→ **DATASET EXCERPTS**:
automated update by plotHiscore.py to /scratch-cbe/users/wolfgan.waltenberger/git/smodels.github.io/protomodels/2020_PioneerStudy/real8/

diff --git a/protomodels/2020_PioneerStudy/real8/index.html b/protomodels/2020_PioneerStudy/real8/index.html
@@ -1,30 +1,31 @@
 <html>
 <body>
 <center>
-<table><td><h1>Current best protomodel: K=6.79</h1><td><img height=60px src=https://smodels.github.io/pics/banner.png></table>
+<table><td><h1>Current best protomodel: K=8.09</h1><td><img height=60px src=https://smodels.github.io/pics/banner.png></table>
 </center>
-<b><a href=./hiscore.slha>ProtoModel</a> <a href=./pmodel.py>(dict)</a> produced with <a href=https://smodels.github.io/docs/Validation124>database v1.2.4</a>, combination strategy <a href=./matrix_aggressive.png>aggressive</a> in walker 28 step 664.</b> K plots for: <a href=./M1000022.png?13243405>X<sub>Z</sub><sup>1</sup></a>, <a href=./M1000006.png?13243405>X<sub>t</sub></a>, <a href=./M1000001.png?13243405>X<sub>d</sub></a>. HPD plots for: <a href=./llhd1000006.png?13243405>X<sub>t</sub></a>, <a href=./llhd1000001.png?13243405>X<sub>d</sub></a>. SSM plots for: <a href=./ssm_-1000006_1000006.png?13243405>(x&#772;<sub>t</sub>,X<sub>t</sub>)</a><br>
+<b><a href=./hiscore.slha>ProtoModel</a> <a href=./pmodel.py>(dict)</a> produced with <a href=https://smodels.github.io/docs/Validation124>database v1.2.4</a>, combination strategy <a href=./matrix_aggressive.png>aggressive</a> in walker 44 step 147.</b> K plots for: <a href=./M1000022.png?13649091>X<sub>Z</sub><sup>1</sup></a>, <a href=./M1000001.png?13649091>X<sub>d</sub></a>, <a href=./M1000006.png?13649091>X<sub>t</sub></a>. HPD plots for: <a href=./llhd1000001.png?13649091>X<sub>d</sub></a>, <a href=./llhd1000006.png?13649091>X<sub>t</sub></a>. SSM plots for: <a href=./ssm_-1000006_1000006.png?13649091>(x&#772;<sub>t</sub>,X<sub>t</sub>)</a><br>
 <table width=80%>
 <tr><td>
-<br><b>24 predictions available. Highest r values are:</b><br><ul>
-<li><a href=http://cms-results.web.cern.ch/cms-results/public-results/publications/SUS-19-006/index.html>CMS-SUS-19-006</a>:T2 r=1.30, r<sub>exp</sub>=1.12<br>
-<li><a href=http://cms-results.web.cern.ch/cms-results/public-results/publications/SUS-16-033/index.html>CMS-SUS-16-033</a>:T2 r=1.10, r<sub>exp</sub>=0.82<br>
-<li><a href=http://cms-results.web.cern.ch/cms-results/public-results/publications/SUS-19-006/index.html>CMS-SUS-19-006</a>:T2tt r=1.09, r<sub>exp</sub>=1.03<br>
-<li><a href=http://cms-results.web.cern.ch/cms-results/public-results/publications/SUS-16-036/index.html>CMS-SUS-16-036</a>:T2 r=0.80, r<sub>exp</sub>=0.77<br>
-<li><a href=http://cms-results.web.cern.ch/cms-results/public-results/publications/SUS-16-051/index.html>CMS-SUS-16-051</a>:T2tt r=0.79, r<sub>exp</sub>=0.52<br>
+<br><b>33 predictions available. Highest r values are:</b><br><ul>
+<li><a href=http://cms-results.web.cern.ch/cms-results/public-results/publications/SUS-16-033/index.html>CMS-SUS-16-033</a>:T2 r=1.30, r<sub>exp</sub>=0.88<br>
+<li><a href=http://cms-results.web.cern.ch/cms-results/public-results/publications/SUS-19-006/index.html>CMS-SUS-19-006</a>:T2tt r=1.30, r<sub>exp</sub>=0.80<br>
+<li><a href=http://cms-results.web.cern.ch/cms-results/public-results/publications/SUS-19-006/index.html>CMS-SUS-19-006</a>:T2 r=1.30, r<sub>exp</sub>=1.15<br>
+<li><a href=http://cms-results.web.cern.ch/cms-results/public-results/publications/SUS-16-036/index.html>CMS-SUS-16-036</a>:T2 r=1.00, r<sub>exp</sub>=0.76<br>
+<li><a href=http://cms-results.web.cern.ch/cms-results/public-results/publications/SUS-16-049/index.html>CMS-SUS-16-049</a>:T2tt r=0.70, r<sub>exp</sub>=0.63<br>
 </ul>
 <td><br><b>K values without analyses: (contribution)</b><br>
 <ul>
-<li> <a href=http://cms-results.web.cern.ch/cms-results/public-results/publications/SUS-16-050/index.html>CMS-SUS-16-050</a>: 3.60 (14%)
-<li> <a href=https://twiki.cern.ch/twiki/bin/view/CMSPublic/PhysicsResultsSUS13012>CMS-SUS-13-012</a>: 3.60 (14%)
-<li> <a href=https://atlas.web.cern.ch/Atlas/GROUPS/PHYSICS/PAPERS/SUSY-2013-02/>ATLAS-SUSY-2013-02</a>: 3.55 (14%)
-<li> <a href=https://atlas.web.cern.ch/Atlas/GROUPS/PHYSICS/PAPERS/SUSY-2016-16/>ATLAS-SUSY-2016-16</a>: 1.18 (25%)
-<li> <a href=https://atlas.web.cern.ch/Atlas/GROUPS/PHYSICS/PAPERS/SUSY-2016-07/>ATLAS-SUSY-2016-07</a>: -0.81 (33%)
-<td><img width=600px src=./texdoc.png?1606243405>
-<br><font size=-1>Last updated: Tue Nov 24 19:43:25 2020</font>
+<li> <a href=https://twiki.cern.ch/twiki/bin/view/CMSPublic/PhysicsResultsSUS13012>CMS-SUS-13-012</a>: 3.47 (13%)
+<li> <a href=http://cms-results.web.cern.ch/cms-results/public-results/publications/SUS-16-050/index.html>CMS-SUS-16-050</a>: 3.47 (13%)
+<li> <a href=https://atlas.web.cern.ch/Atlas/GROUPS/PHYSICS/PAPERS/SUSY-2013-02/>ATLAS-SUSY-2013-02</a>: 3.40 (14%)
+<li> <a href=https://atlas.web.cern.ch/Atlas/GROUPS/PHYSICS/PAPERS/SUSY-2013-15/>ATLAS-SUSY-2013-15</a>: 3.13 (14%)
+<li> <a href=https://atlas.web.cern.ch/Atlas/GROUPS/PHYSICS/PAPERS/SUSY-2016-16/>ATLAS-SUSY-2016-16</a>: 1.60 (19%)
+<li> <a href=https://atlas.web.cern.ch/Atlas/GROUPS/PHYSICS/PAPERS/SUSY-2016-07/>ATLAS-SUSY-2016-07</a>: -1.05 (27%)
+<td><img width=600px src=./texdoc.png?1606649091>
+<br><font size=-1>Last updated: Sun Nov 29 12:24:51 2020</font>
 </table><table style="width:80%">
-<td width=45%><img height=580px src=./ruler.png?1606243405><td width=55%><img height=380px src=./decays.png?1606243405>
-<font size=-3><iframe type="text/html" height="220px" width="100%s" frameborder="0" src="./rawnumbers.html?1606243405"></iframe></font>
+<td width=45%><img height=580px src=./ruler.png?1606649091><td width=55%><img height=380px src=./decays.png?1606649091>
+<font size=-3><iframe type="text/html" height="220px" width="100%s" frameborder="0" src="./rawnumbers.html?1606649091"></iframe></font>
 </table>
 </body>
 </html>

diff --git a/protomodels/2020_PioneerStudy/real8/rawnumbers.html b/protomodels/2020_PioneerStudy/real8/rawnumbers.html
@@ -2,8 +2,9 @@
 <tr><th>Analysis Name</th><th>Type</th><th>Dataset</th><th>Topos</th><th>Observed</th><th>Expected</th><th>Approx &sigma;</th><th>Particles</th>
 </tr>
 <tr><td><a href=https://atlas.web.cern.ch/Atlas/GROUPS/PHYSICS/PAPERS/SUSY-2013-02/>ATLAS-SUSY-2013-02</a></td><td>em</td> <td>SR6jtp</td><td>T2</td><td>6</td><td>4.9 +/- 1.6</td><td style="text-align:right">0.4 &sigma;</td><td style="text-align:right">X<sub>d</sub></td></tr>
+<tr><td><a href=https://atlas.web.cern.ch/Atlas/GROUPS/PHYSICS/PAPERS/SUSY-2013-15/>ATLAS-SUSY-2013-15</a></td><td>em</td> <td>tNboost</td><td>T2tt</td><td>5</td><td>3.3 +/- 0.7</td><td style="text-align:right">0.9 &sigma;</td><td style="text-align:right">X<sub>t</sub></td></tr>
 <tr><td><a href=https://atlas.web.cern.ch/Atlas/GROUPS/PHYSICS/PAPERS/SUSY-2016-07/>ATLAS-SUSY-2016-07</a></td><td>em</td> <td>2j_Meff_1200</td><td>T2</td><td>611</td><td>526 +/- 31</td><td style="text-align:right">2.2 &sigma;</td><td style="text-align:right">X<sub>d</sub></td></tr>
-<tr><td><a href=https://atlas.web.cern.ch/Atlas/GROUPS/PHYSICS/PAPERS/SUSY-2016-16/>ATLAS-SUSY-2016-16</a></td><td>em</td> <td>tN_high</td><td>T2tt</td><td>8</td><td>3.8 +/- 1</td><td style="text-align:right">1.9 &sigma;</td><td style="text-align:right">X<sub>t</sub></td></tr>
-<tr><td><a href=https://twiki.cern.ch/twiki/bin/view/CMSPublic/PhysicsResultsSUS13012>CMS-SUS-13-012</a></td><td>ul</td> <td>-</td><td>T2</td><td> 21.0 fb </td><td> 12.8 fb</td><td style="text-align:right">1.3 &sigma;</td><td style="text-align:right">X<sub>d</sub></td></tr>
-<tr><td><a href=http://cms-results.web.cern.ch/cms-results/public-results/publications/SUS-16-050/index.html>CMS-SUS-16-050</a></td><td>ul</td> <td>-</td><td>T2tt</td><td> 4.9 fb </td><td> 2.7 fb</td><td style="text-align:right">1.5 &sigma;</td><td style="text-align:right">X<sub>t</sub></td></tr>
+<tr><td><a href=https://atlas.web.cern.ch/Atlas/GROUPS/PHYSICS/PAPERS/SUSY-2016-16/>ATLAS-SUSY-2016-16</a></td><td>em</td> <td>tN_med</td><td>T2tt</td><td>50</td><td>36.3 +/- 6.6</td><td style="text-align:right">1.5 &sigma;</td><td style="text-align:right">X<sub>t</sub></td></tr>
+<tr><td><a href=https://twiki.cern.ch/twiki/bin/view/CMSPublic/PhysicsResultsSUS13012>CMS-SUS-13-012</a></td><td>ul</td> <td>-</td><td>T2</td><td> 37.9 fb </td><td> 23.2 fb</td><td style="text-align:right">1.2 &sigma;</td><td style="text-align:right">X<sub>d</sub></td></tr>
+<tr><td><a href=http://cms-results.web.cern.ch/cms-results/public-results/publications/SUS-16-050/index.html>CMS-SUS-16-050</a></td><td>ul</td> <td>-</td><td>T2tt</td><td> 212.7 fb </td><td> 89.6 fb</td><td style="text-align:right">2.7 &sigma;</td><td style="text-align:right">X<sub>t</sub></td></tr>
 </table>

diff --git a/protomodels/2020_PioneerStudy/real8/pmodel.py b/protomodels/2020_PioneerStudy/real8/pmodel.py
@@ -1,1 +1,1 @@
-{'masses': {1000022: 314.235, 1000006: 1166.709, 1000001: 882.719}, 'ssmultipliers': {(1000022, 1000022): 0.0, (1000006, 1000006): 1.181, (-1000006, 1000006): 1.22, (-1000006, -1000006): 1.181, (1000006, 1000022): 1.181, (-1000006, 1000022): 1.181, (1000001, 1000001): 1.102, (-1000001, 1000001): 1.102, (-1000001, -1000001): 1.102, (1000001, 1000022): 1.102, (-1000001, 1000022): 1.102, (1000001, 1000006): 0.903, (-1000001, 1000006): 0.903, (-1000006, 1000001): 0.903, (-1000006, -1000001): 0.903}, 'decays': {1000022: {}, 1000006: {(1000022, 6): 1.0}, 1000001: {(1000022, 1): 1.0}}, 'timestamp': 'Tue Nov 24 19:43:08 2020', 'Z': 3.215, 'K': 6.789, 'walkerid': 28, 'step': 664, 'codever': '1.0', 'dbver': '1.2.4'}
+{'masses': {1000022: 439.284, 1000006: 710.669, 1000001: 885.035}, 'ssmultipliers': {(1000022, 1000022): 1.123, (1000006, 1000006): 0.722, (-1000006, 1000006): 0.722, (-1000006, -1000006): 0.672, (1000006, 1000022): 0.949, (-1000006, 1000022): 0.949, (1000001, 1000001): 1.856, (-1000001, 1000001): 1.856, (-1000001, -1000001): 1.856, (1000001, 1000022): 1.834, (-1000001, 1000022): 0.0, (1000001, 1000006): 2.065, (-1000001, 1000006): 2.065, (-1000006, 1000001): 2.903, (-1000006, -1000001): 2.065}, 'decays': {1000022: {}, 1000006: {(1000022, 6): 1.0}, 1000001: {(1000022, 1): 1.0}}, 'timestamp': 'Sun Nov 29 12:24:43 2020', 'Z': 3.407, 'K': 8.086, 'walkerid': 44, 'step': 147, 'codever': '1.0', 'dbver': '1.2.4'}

→ **ASSIGNMENT**:
Beginning of the records through the line with "-<table><td><h1>Current best protomodel: K=6.79</h1><td><img": return that span exactly and stop there.

→ **RESPONSE**:
automated update by plotHiscore.py to /scratch-cbe/users/wolfgan.waltenberger/git/smodels.github.io/protomodels/2020_PioneerStudy/real8/

diff --git a/protomodels/2020_PioneerStudy/real8/index.html b/protomodels/2020_PioneerStudy/real8/index.html
@@ -1,30 +1,31 @@
 <html>
 <body>
 <center>
-<table><td><h1>Current best protomodel: K=6.79</h1><td><img height=60px src=https://smodels.github.io/pics/banner.png></table>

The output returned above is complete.